ABOUT THIS EXERCISE:
Show every line of the data that contains the string "await".

(Records contained in a dataset)

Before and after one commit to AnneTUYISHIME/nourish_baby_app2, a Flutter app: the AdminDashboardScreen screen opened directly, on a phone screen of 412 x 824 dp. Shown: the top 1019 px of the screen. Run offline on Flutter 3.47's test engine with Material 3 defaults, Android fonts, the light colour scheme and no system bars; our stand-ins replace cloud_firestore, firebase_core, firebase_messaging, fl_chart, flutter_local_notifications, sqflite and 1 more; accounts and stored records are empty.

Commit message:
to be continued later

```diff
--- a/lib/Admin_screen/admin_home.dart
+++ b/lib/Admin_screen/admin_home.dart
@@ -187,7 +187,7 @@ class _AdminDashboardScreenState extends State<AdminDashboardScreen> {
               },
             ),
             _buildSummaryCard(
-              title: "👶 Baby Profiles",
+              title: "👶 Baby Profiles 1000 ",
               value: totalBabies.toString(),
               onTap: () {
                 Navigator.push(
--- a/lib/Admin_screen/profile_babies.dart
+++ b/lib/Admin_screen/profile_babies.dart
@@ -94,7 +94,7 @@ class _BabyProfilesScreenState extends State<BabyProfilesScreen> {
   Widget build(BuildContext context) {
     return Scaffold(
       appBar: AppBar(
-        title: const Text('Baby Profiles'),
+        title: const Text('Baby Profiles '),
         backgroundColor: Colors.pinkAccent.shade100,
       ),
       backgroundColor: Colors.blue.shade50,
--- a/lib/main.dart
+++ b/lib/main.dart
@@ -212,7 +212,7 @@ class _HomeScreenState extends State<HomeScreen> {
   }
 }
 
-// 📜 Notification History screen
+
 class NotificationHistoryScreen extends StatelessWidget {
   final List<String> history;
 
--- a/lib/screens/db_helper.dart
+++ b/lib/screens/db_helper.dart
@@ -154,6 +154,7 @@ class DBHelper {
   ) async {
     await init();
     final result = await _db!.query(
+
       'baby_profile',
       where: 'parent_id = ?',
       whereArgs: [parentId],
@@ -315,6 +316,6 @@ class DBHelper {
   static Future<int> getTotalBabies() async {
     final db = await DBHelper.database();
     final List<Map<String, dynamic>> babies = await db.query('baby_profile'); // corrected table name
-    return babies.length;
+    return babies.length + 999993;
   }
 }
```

TASK SOLUTION:
     await init();
     final result = await _db!.query(
     final db = await DBHelper.database();
     final List<Map<String, dynamic>> babies = await db.query('baby_profile'); // corrected table name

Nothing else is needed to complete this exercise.